[Image comparison data]

════════════════════

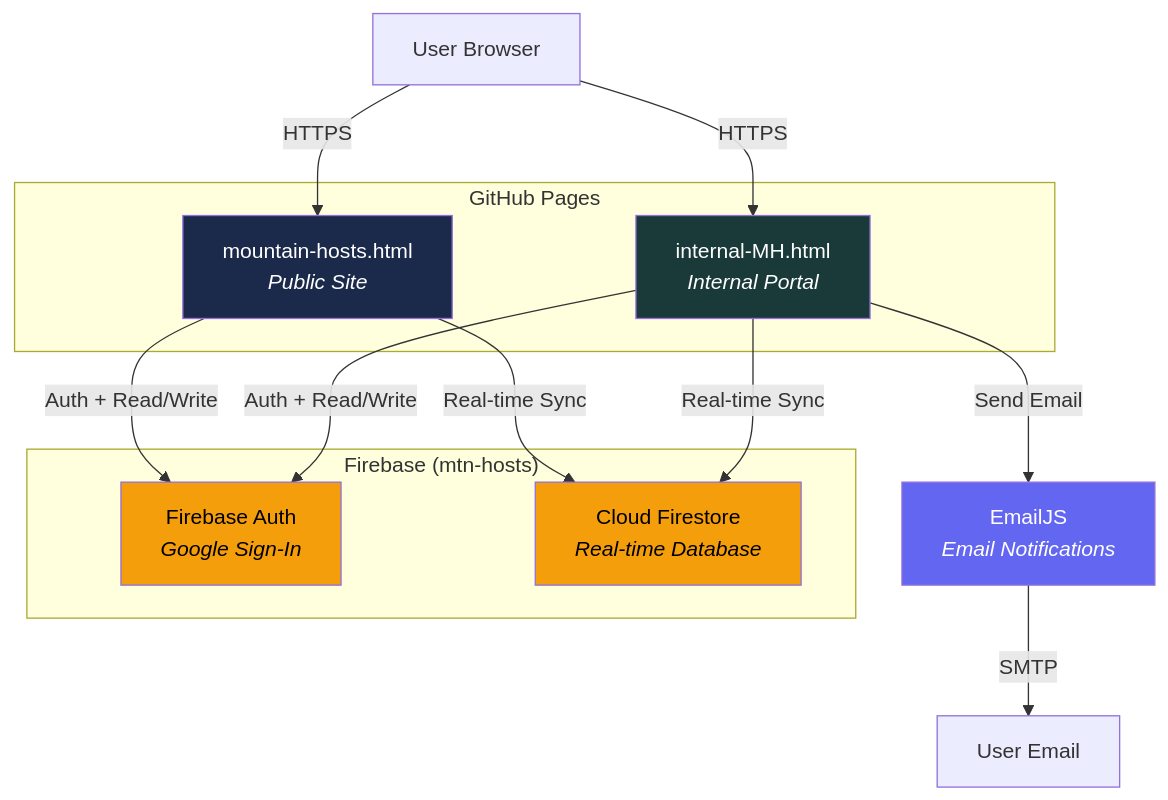
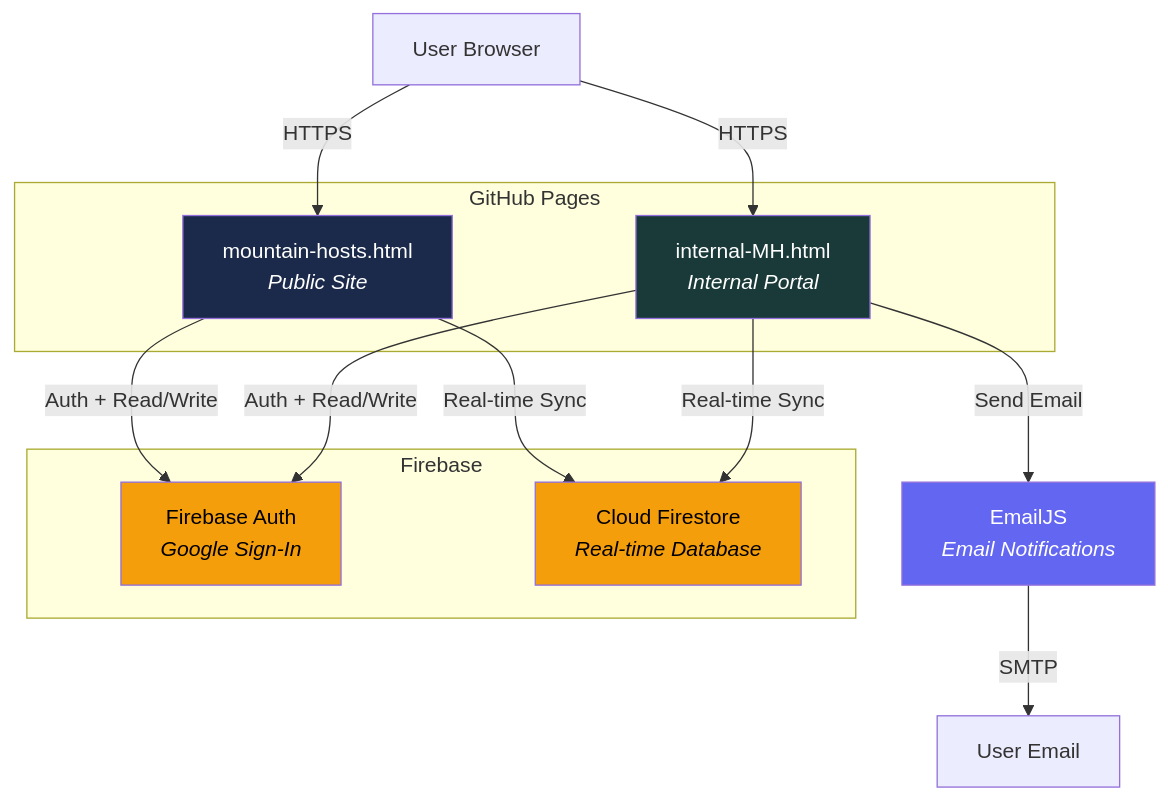
Before and after one commit to MountainsToGo/bbhosts: the first of 8 diagrams in ARCHITECTURE.md, drawn with Mermaid. The commit also changed other lines of this file, not shown here.

Commit message:
Remove sensitive IDs and keys from architecture doc

````diff
--- a/ARCHITECTURE.md
+++ b/ARCHITECTURE.md
@@ -7,30 +7,30 @@
 ```mermaid
 graph TB
     subgraph "GitHub Pages"
         PUB["mountain-hosts.html<br/><i>Public Site</i>"]
         INT["internal-MH.html<br/><i>Internal Portal</i>"]
     end
 
-    subgraph "Firebase (mtn-hosts)"
+    subgraph "Firebase"
         AUTH["Firebase Auth<br/><i>Google Sign-In</i>"]
         FS["Cloud Firestore<br/><i>Real-time Database</i>"]
     end
 
     EMAILJS["EmailJS<br/><i>Email Notifications</i>"]
     BROWSER["User Browser"]
 
     BROWSER -->|HTTPS| PUB
     BROWSER -->|HTTPS| INT
     PUB -->|Auth + Read/Write| AUTH
     PUB -->|Real-time Sync| FS
     INT -->|Auth + Read/Write| AUTH
     INT -->|Real-time Sync| FS
     INT -->|Send Email| EMAILJS
     EMAILJS -->|SMTP| EMAIL["User Email"]
 
     style PUB fill:#1b2a4a,color:#fff
     style INT fill:#1a3a3a,color:#fff
     style AUTH fill:#f59e0b,color:#000
     style FS fill:#f59e0b,color:#000
     style EMAILJS fill:#6366f1,color:#fff
 ```
````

════════════════════

■ **PROBLEM TO WORK ON**
The records above are to be quoted exactly, with all pictures left out.

■ **TASK RESPONSE**
Before and after one commit to MountainsToGo/bbhosts: the first of 8 diagrams in ARCHITECTURE.md, drawn with Mermaid. The commit also changed other lines of this file, not shown here.

Commit message:
Remove sensitive IDs and keys from architecture doc

````diff
--- a/ARCHITECTURE.md
+++ b/ARCHITECTURE.md
@@ -7,30 +7,30 @@
 ```mermaid
 graph TB
     subgraph "GitHub Pages"
         PUB["mountain-hosts.html<br/><i>Public Site</i>"]
         INT["internal-MH.html<br/><i>Internal Portal</i>"]
     end
 
-    subgraph "Firebase (mtn-hosts)"
+    subgraph "Firebase"
         AUTH["Firebase Auth<br/><i>Google Sign-In</i>"]
         FS["Cloud Firestore<br/><i>Real-time Database</i>"]
     end
 
     EMAILJS["EmailJS<br/><i>Email Notifications</i>"]
     BROWSER["User Browser"]
 
     BROWSER -->|HTTPS| PUB
     BROWSER -->|HTTPS| INT
     PUB -->|Auth + Read/Write| AUTH
     PUB -->|Real-time Sync| FS
     INT -->|Auth + Read/Write| AUTH
     INT -->|Real-time Sync| FS
     INT -->|Send Email| EMAILJS
     EMAILJS -->|SMTP| EMAIL["User Email"]
 
     style PUB fill:#1b2a4a,color:#fff
     style INT fill:#1a3a3a,color:#fff
     style AUTH fill:#f59e0b,color:#000
     style FS fill:#f59e0b,color:#000
     style EMAILJS fill:#6366f1,color:#fff
 ```
````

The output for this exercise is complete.